Data for processing:

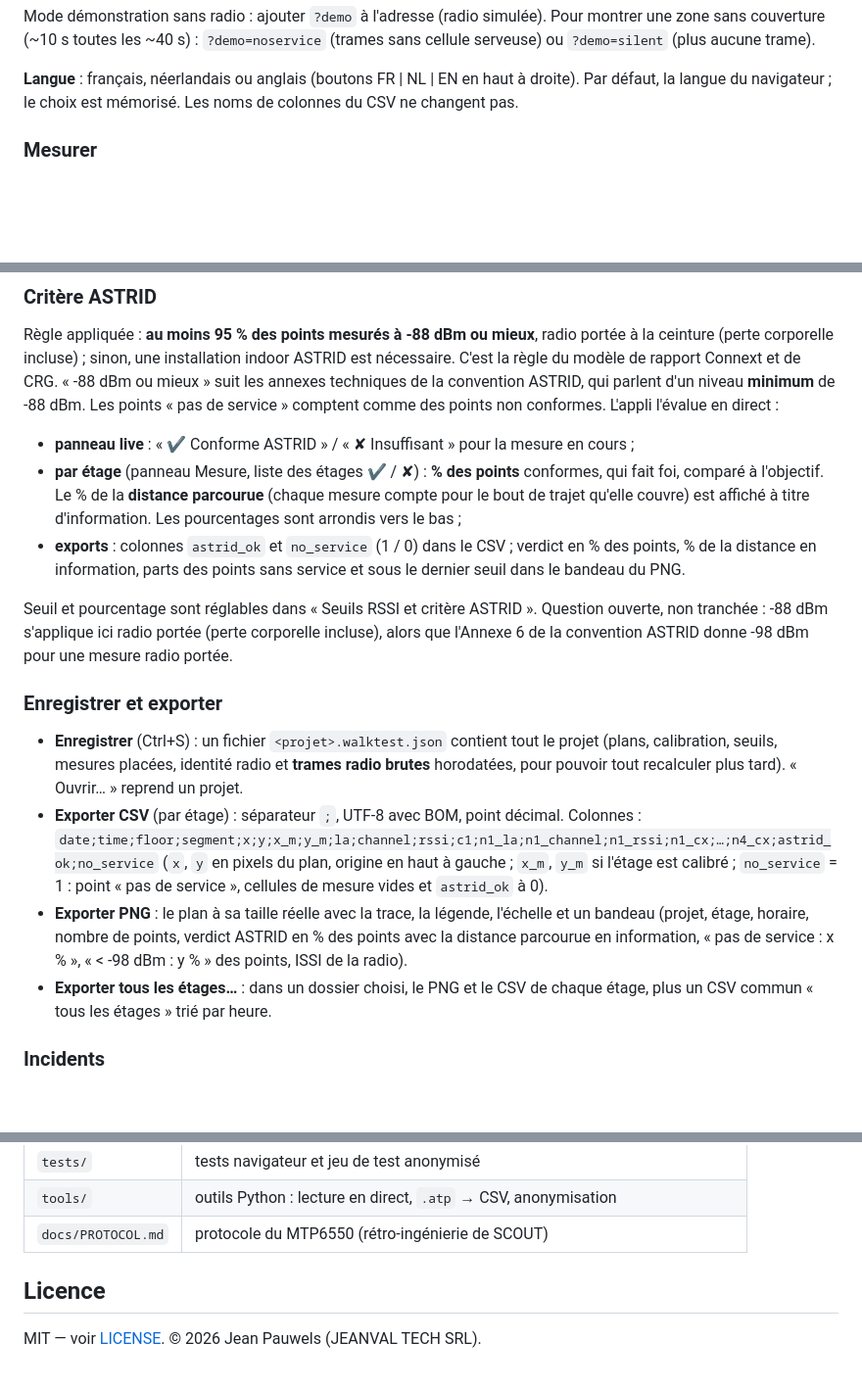
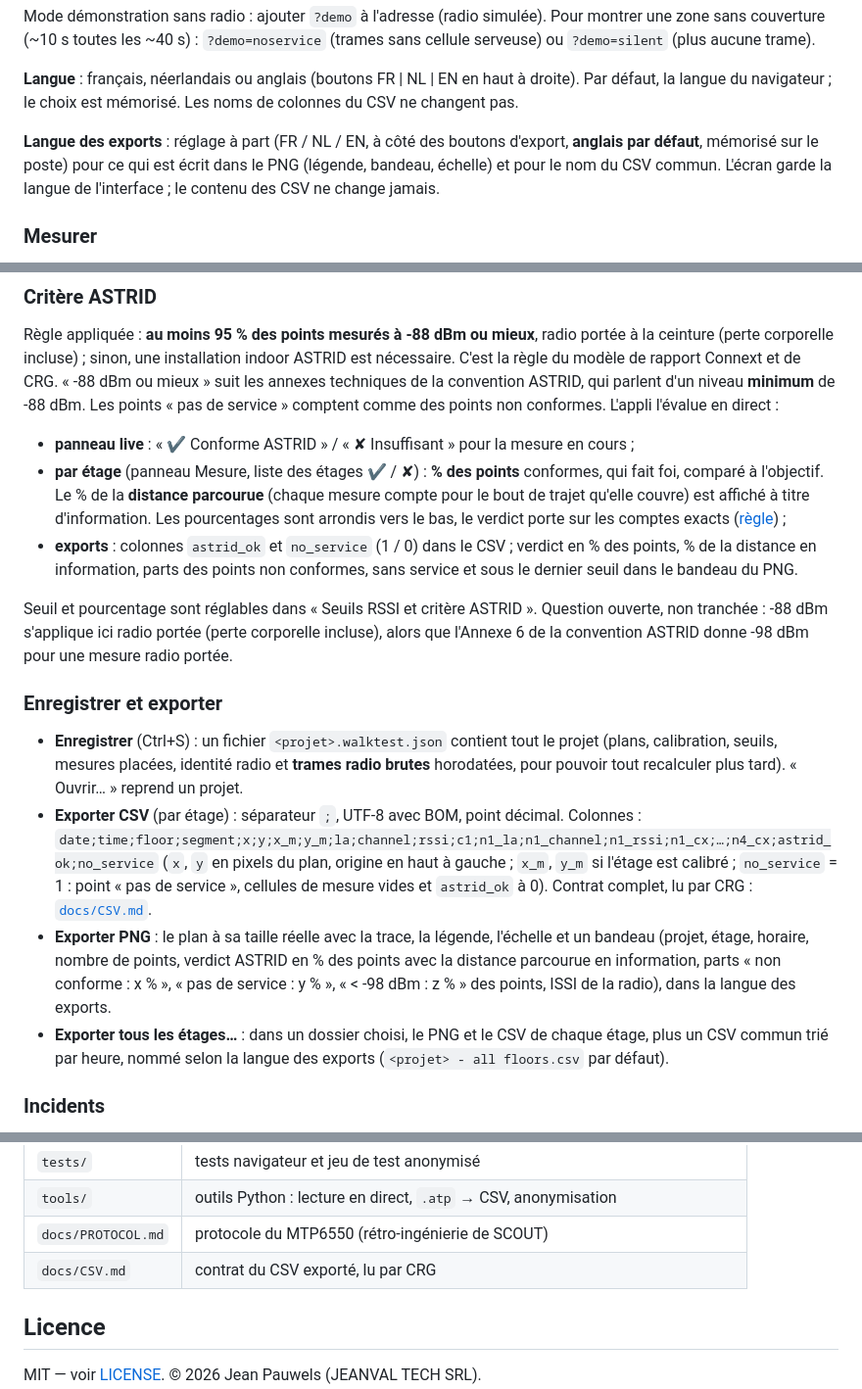
Before and after one commit to jeanvaltech-ctrl/tetra-walktest, a Markdown page: README.md, 3 parts joined by grey strips. Shown at 98% size. GitHub-like rendering; blank space fills up the shorter version.

Commit message:
Document the CSV contract consumed by CRG and the export language
Co-Authored-By: Claude Opus 5.5 <noreply@anthropic.com>

```diff
--- a/README.md
+++ b/README.md
@@ -36,6 +36,10 @@ sans couverture (~10 s toutes les ~40 s) : `?demo=noservice` (trames sans cellul
 
 **Langue** : français, néerlandais ou anglais (boutons FR | NL | EN en haut à droite). Par défaut,
 la langue du navigateur ; le choix est mémorisé. Les noms de colonnes du CSV ne changent pas.
+
+**Langue des exports** : réglage à part (FR / NL / EN, à côté des boutons d'export, **anglais par
+défaut**, mémorisé sur le poste) pour ce qui est écrit dans le PNG (légende, bandeau, échelle) et pour
+le nom du CSV commun. L'écran garde la langue de l'interface ; le contenu des CSV ne change jamais.
 
 ### Mesurer
 
@@ -97,10 +101,10 @@ comptent comme des points non conformes. L'appli l'évalue en direct :
 - **par étage** (panneau Mesure, liste des étages ✔ / ✘) : **% des points** conformes, qui fait
   foi, comparé à l'objectif. Le % de la **distance parcourue** (chaque mesure compte pour le bout
   de trajet qu'elle couvre) est affiché à titre d'information. Les pourcentages sont arrondis vers
-  le bas ;
+  le bas, le verdict porte sur les comptes exacts ([règle](docs/CSV.md#pourcentages-et-verdict)) ;
 - **exports** : colonnes `astrid_ok` et `no_service` (1 / 0) dans le CSV ; verdict en % des points,
-  % de la distance en information, parts des points sans service et sous le dernier seuil dans le
-  bandeau du PNG.
+  % de la distance en information, parts des points non conformes, sans service et sous le dernier
+  seuil dans le bandeau du PNG.
 
 Seuil et pourcentage sont réglables dans « Seuils RSSI et critère ASTRID ». Question ouverte, non
 tranchée : -88 dBm s'applique ici radio portée (perte corporelle incluse), alors que l'Annexe 6 de
@@ -115,11 +119,13 @@ la convention ASTRID donne -98 dBm pour une mesure radio portée.
   `date;time;floor;segment;x;y;x_m;y_m;la;channel;rssi;c1;n1_la;n1_channel;n1_rssi;n1_cx;…;n4_cx;astrid_ok;no_service`
   (`x`, `y` en pixels du plan, origine en haut à gauche ; `x_m`, `y_m` si l'étage est calibré ;
   `no_service` = 1 : point « pas de service », cellules de mesure vides et `astrid_ok` à 0).
+  Contrat complet, lu par CRG : [`docs/CSV.md`](docs/CSV.md).
 - **Exporter PNG** : le plan à sa taille réelle avec la trace, la légende, l'échelle et un bandeau
   (projet, étage, horaire, nombre de points, verdict ASTRID en % des points avec la distance
-  parcourue en information, « pas de service : x % », « < -98 dBm : y % » des points, ISSI de la radio).
+  parcourue en information, parts « non conforme : x % », « pas de service : y % », « < -98 dBm : z % »
+  des points, ISSI de la radio), dans la langue des exports.
 - **Exporter tous les étages…** : dans un dossier choisi, le PNG et le CSV de chaque étage, plus
-  un CSV commun « tous les étages » trié par heure.
+  un CSV commun trié par heure, nommé selon la langue des exports (`<projet> - all floors.csv` par défaut).
 
 ### Incidents
 
@@ -185,6 +191,7 @@ trames non nécessaires supprimées). Ne jamais ajouter de vraie mesure au dép
 | `tests/` | tests navigateur et jeu de test anonymisé |
 | `tools/` | outils Python : lecture en direct, `.atp` → CSV, anonymisation |
 | `docs/PROTOCOL.md` | protocole du MTP6550 (rétro-ingénierie de SCOUT) |
+| `docs/CSV.md` | contrat du CSV exporté, lu par CRG |
 
 ## Licence
 
```
Also changed, not shown: docs/CSV.md (added, +88 -0 lines).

What is needed:
Across all of the material above, how many lines contain the word "exports"? Only the number should be given.

Solved exercise:
4